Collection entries

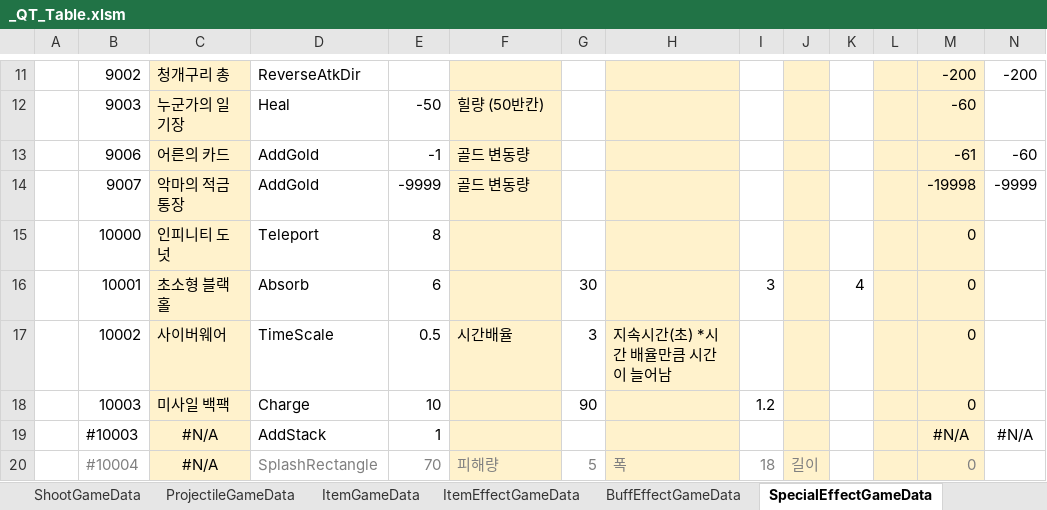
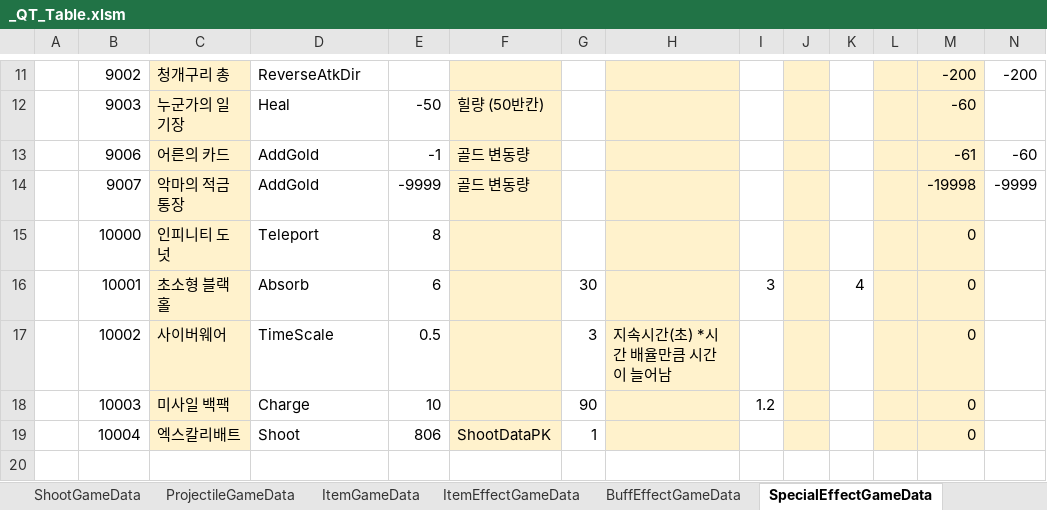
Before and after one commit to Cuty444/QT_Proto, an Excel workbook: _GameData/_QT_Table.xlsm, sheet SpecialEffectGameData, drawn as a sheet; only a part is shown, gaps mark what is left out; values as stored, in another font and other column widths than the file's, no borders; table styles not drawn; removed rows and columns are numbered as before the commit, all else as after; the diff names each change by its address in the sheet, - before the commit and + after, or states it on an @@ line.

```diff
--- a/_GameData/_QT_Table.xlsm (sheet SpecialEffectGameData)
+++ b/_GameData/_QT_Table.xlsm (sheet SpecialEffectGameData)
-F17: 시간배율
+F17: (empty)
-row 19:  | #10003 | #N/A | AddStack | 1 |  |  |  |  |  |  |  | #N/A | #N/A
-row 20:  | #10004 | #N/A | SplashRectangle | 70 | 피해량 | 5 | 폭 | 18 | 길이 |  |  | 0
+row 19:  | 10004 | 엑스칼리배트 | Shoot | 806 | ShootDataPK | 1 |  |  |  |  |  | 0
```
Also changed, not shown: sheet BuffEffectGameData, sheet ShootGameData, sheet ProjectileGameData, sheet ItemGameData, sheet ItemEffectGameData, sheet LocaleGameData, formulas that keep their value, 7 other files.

WORK TO BE COMPLETED
The copy you return must match the records above exactly, minus any images.

ANSWER FOR THE TASK
Before and after one commit to Cuty444/QT_Proto, an Excel workbook: _GameData/_QT_Table.xlsm, sheet SpecialEffectGameData, drawn as a sheet; only a part is shown, gaps mark what is left out; values as stored, in another font and other column widths than the file's, no borders; table styles not drawn; removed rows and columns are numbered as before the commit, all else as after; the diff names each change by its address in the sheet, - before the commit and + after, or states it on an @@ line.

```diff
--- a/_GameData/_QT_Table.xlsm (sheet SpecialEffectGameData)
+++ b/_GameData/_QT_Table.xlsm (sheet SpecialEffectGameData)
-F17: 시간배율
+F17: (empty)
-row 19:  | #10003 | #N/A | AddStack | 1 |  |  |  |  |  |  |  | #N/A | #N/A
-row 20:  | #10004 | #N/A | SplashRectangle | 70 | 피해량 | 5 | 폭 | 18 | 길이 |  |  | 0
+row 19:  | 10004 | 엑스칼리배트 | Shoot | 806 | ShootDataPK | 1 |  |  |  |  |  | 0
```
Also changed, not shown: sheet BuffEffectGameData, sheet ShootGameData, sheet ProjectileGameData, sheet ItemGameData, sheet ItemEffectGameData, sheet LocaleGameData, formulas that keep their value, 7 other files.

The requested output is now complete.